Hitchings, previously the author of a fine book on the history of Samuel Johnson's famous DICTIONARY, here traces the "history of proper English" in a highly anecdotal, but equally enjoyable, volume. Cultural declinists who are convinced that our society is becoming ever more illiterate thanks to slipshod education and the growing dominance of electronic media will perhaps be heartened -- though only a bit, I would imagine -- to learn that writers, readers, and thinkers have been worrying over the state of the English language for many hundreds of years. Despite numerous attempts -- some well-mounted, some far-fetched -- to encase English grammar, spelling, and rules of usage in some sort of rigorously defined and maintained carapace of regular rules, the language and its structure have continued to mutate, and this process is likely to continue into the foreseeable future. Hitchings' goal is to describe "how we got here," and this he does quite admirably.

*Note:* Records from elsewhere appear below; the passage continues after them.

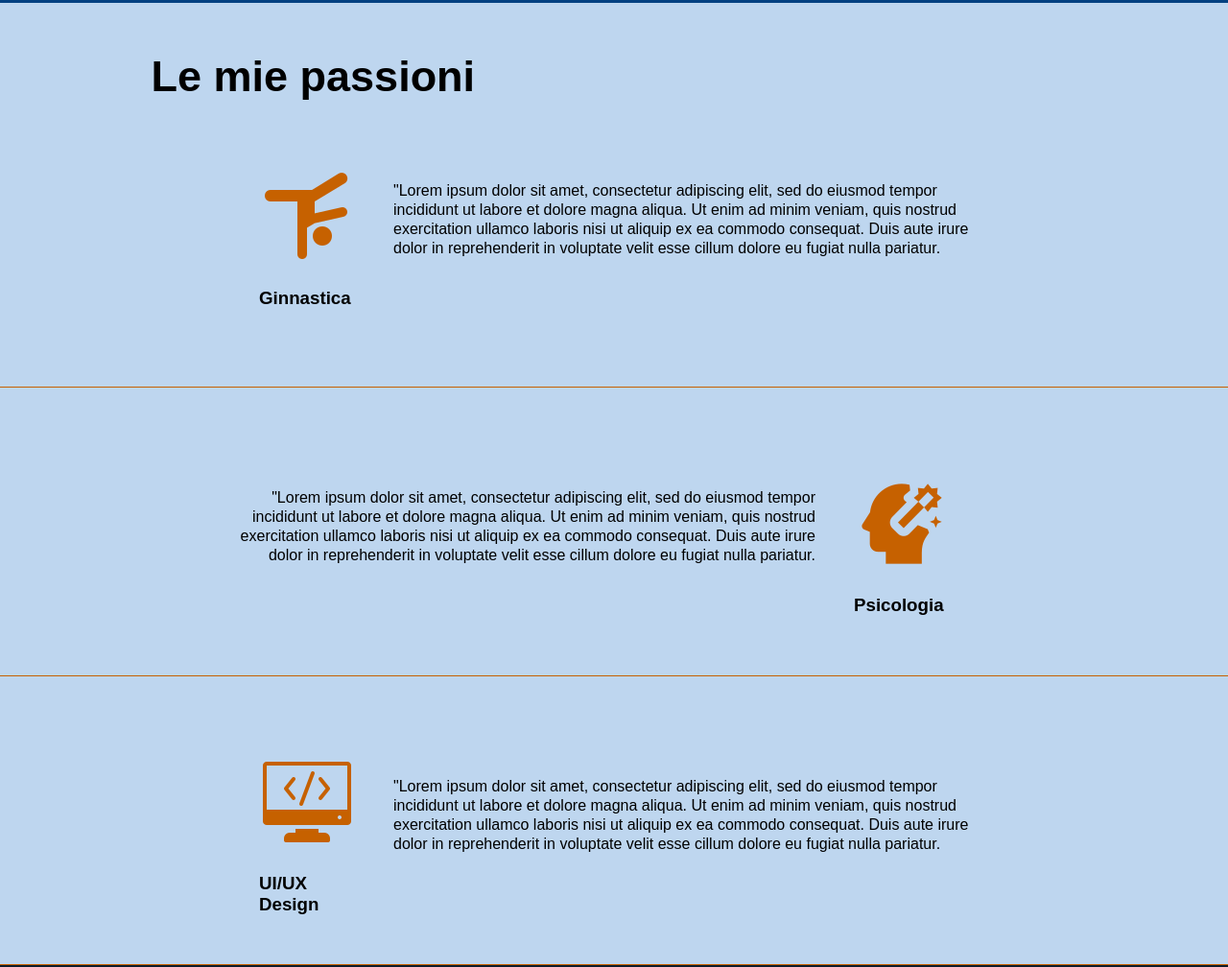
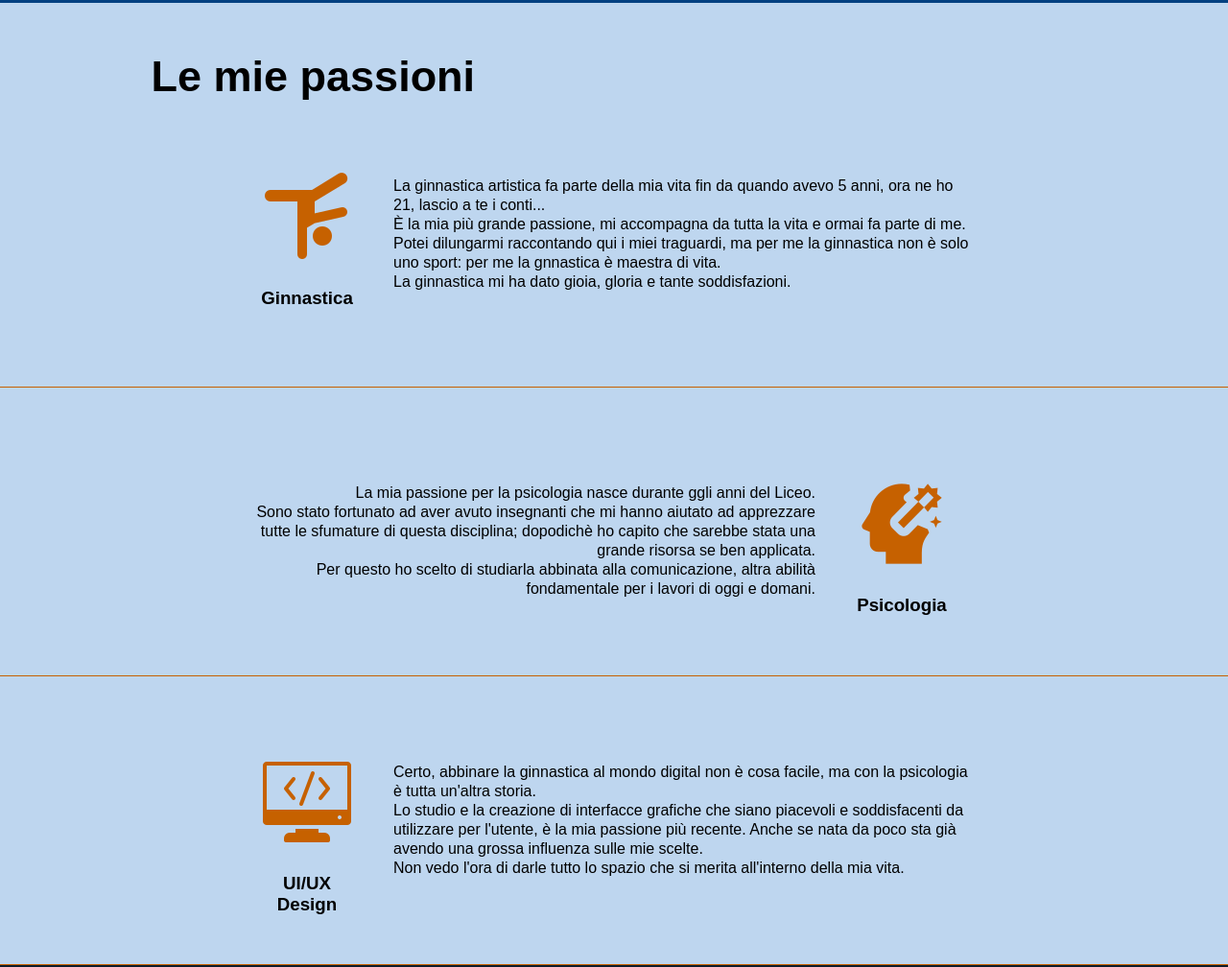
Before and after one commit to federicopozzato/Sito-S2i, a plain HTML site: page passioni.html in a window 1280 px wide. Shown: the part 505-1513 px from the top of the page at 96% size. Drawn offline with Linux system fonts and the light colour scheme.

Commit message:
Scritte fatte

```diff
--- a/passioni.html
+++ b/passioni.html
@@ -39,7 +39,11 @@
 					<img src="images/icona-ginnastica.png" class="passion-icon" alt="ginnastica">
 					<h3>Ginnastica</h3>
 				</div>
-					<p>"Lorem ipsum dolor sit amet, consectetur adipiscing elit, sed do eiusmod tempor incididunt ut labore et dolore magna aliqua. Ut enim ad minim veniam, quis nostrud exercitation ullamco laboris nisi ut aliquip ex ea commodo consequat. Duis aute irure dolor in reprehenderit in voluptate velit esse cillum dolore eu fugiat nulla pariatur.
+					<p>La ginnastica artistica fa parte della mia vita fin da quando avevo 5 anni, ora ne ho 21, lascio a te i conti...<br>
+						 È la mia più grande passione, mi accompagna da tutta la vita e ormai fa parte di me.
+						 Potei dilungarmi raccontando qui i miei traguardi, ma per me la ginnastica non è solo uno sport: per me la gnnastica è maestra di vita. <br>
+						 La ginnastica mi ha dato gioia, gloria e tante soddisfazioni.<br>
+
 				</p>
 			</div>
 		</div>
@@ -47,12 +51,15 @@
 
 	<div class="content-container le-mie-passioni">
 	 	 <div class="passioni">
-			 <div class="passione2"">
+			 <div class="passione2">
 				<div class="icon-container-passioni">
 					<img src="images/icona-psicologia.png" class="passion-icon" alt="psicologia">
 					<h3>Psicologia</h3>
 				</div>
-					<p>"Lorem ipsum dolor sit amet, consectetur adipiscing elit, sed do eiusmod tempor incididunt ut labore et dolore magna aliqua. Ut enim ad minim veniam, quis nostrud exercitation ullamco laboris nisi ut aliquip ex ea commodo consequat. Duis aute irure dolor in reprehenderit in voluptate velit esse cillum dolore eu fugiat nulla pariatur.
+					<p>La mia passione per la psicologia nasce durante ggli anni del Liceo. <br>
+						Sono stato fortunato ad aver avuto insegnanti che mi hanno aiutato ad apprezzare tutte le sfumature di questa disciplina;
+						dopodichè ho capito che sarebbe stata una grande risorsa se ben applicata.<br>
+						Per questo ho scelto di studiarla abbinata alla comunicazione, altra abilità fondamentale per i lavori di oggi e domani.
 				</p>
 			</div>
 		</div>
@@ -65,7 +72,10 @@
 					<img src="images/icona-programmazione.png" class="passion-icon" alt="programmazione">
 					<h3>UI/UX Design</h3>
 				</div>
-					<p>"Lorem ipsum dolor sit amet, consectetur adipiscing elit, sed do eiusmod tempor incididunt ut labore et dolore magna aliqua. Ut enim ad minim veniam, quis nostrud exercitation ullamco laboris nisi ut aliquip ex ea commodo consequat. Duis aute irure dolor in reprehenderit in voluptate velit esse cillum dolore eu fugiat nulla pariatur.
+					<p>Certo, abbinare la ginnastica al mondo digital non è cosa facile, ma con la psicologia è tutta un'altra storia.<br>
+						 Lo studio e la creazione di interfacce grafiche che siano piacevoli e soddisfacenti da utilizzare per l'utente,
+						 è la mia passione più recente. Anche se nata da poco sta già avendo una grossa influenza sulle mie scelte.<br>
+						 Non vedo l'ora di darle tutto lo spazio che si merita all'interno della mia vita.
 				</p>
 			</div>
 		</div>
--- a/styles.css
+++ b/styles.css
@@ -291,16 +291,20 @@ footer a {
 	margin-right: 40px;
 }
 
+.icon-container-passioni h3 {
+  text-align: center;
+}
+
 .passione1 p {
 	width: 600px;
 	height: 100px;
-	margin-bottom: 20px;
+	margin-bottom: 30px;
 }
 
 .passione2 p {
 	width: 600px;
 	height: 100px;
-	margin-bottom: 20px;
+	margin-bottom: 30px;
   text-align: right;
   margin-right: 40px;
 }
@@ -308,7 +312,7 @@ footer a {
 .passione3 p {
 	width: 600px;
 	height: 100px;
-	margin-bottom: 20px;
+	margin-bottom: 50px;
 }
 
 
```
Also changed, not shown: chi-sono.html (+17 -4 lines).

Hopkins mediates the eternal argument between descriptivists (those grammarians who merely want to describe the language as it is actually used) and prescriptivists (those who seek to discover the rules that the language should follow) in a fair manner. Though perhaps leaning a bit towards the descriptivist side, he provides an even-handed treatment of the innumerable grammars, spellers, dictionaries, style guides, and other devices that writers have used to beat English's idiosyncrasies into something resembling a manageable form. The names and dates flash by so quickly that it is very easy to get lost, especially when no facsimile pages or similar visual materials are provided to illustrate the tomes being described. The book's reassuringly chronological approach also breaks down near the end, as Hitchings diverges into discussions of profanity, politically correct speech, irritating phrases, and the potential (mis) use of the language for propaganda purposes. Any language buff or avid reader, however, will find much in this book on which to reflect and ponder.